With strong worldwide demand for new and used construction equipment, specifically cranes, Fuentes has been busy. “Imports of new and used heavy equipment and parts to all trades were up in 2005, and we're expecting it to increase in 2006,” he says. “Many small- and medium-sized dealers who have not engaged in international dealings in the past are opening up or expanding their international reach to the global marketplace and are beginning to accept and bid on international inquiries.”
Most of the time, the final price of the machine includes the cost of the freight, which means the seller has to have freight prices before he can close the deal. For this reason, using a specialty company like BRI can be a good idea, mainly because of the paperwork and complicated details when shipping machines to and from the US. “It's amazing the details and they often change depending on where you are shipping the equipment to,” he says.
Fuentes has developed a “tip sheet” for customers, letting them know about specifics related to shipping to such countries as Australia, New Zealand, China and others. By understanding and adhering to certain requirements substantial cost savings can be achieved, he says. For instance, Australia is very particular about making sure cranes are clean and not leaking oil, “It's worth the $750 to have the machine power washed and to have the hoses capped and plugged rather than paying the $7,500 cost for a union guy at the port to do the clean-up,” Fuentes says.
Chinese ports are particular about wood crating and dunage. Since January 1 all wood used in exports to China has had to have treatment wood stamps. “Fumigation is no longer acceptable and cargoes will be impounded and additional costs incurred for wood treatment,” Fuentes says.

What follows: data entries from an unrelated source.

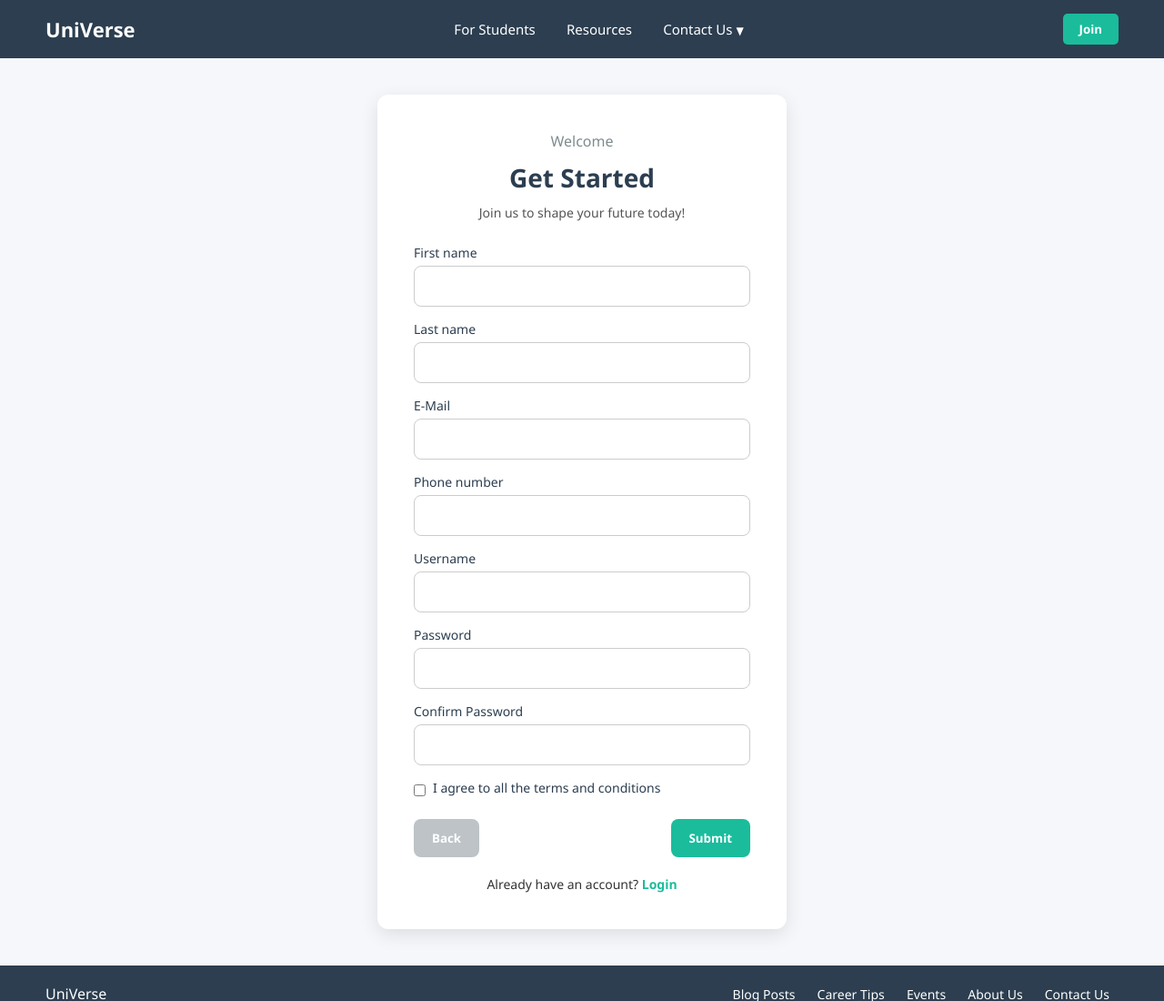
After one commit to wcs2023/UniVerse, a PHP site: page /UniVerse/app/views/auth/register.view.php in a window 1280 px wide. The commit adds this page. Shown: the top 1100 px of the page at 91% size. Run offline with PHP 8.4, Linux system fonts and the light colour scheme; some libraries are stand-ins or nearby versions.

Commit message:
Seperated css

```diff
--- a/app/core/config.php
+++ b/app/core/config.php
@@ -7,7 +7,7 @@ if($_SERVER['SERVER_NAME'] == 'localhost') {
     define('DBUSER', 'root');
     define('DBPASS', '');
     define('DBDRIVER', '');
-    define('BASE_URL', 'http://localhost/MVC/public');
+    define('BASE_URL', 'http://localhost/UniVerse/public');
 } else {
     define('DBNAME', 'my_db');
     define('DBHOST', 'localhost');
--- /dev/null
+++ b/app/views/auth/register.view.php
@@ -0,0 +1,107 @@
+<!DOCTYPE html>
+<html lang="en">
+<head>
+  <meta charset="UTF-8" />
+  <meta name="viewport" content="width=device-width, initial-scale=1.0" />
+  <title>Get Started - UniVerse</title>
+  <link rel="stylesheet" href="<?= BASE_URL ?>/assets/css/register.css">
+
+
+</head>
+<body>
+  <!-- Header -->
+  <header class="header">
+    <div class="logo">UniVerse</div>
+    <nav class="nav">
+      <a href="#">For Students</a>
+      <a href="#">Resources</a>
+      <div class="dropdown">
+        <a href="#" class="dropbtn">Contact Us <span>&#9660;</span></a>
+        <div class="dropdown-content">
+          <a href="#">Email</a>
+          <a href="#">Phone</a>
+          <a href="#">Office</a>
+        </div>
+      </div>
+    </nav>
+    <button class="join-btn">Join</button>
+  </header>
+
+  <!-- Signup Form -->
+  <main class="signup-main">
+    <div class="signup-container">
+      <p class="signup-welcome">Welcome</p>
+      <h1 class="signup-title">Get Started</h1>
+      <p class="signup-sub">Join us to shape your future today!</p>
+      <form class="signup-form">
+        <div class="form-group">
+          <label for="firstName">First name</label>
+          <input type="text" id="firstName" name="firstName" required />
+        </div>
+        <div class="form-group">
+          <label for="lastName">Last name</label>
+          <input type="text" id="lastName" name="lastName" required />
+        </div>
+        <div class="form-group">
+          <label for="email">E-Mail</label>
+          <input type="email" id="email" name="email" required />
+        </div>
+        <div class="form-group">
+          <label for="phone">Phone number</label>
+          <input type="tel" id="phone" name="phone" required />
+        </div>
+        <div class="form-group">
+          <label for="username">Username</label>
+          <input type="text" id="username" name="username" required />
+        </div>
+        <div class="form-group">
+          <label for="password">Password</label>
+          <input type="password" id="password" name="password" required />
+        </div>
+        <div class="form-group">
+          <label for="confirmPassword">Confirm Password</label>
+          <input type="password" id="confirmPassword" name="confirmPassword" required />
+        </div>
+        <div class="form-group checkbox-group">
+          <input type="checkbox" id="terms" required />
+          <label for="terms">I agree to all the terms and conditions</label>
+        </div>
+        <div class="signup-actions">
+          <button type="button" class="back-btn">Back</button>
+          <button type="submit" class="submit-btn">Submit</button>
+        </div>
+      </form>
+      <div class="signup-login">
+        <span>Already have an account? <a href="login.html" class="login-link">Login</a></span>
+      </div>
+    </div>
+  </main>
+
+  <!-- Footer -->
+  <footer class="footer">
+    <div class="footer-top">
+      <div class="footer-logo">UniVerse</div>
+      <div class="footer-links">
+        <a href="#">Blog Posts</a>
+        <a href="#">Career Tips</a>
+        <a href="#">Events</a>
+        <a href="#">About Us</a>
+        <a href="#">Contact Us</a>
+      </div>
+      <div class="footer-social">
+        <a href="#" aria-label="Facebook"><img src="https://img.icons8.com/ios-filled/20/ffffff/facebook-new.png" alt="Facebook"/></a>
+        <a href="#" aria-label="Instagram"><img src="https://img.icons8.com/ios-filled/20/ffffff/instagram-new.png" alt="Instagram"/></a>
+        <a href="#" aria-label="LinkedIn"><img src="https://img.icons8.com/ios-filled/20/ffffff/linkedin.png" alt="LinkedIn"/></a>
+      </div>
+    </div>
+    <div class="footer-bottom">
+      <span>&copy; 2025 UniVerse. All rights reserved.</span>
+      <div>
+        <a href="#">Privacy Policy</a>
+        <a href="#">Terms of Use</a>
+        <a href="#">Cookie Settings</a>
+      </div>
+    </div>
+  </footer>
+</body>
+</html>
```
Also changed, not shown: app/controllers/Login.php (added, +9 -0 lines), app/controllers/Products.php (deleted, +0 -8 lines), app/controllers/Register.php (added, +8 -0 lines), app/core/App.php (+9 -0 lines), app/views/auth/login.view.php (added, +78 -0 lines), app/views/home.view.php (+135 -3 lines), public/assets/css/home.css (added), public/assets/css/login.css (added), public/assets/css/register.css (added), public/assets/images/image.jpg (deleted).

“This is a very dynamic industry, every month something is changing,” he says. “It's very specialized, but it needs to be in order to get the equipment moved right and to assure the best cost possible.”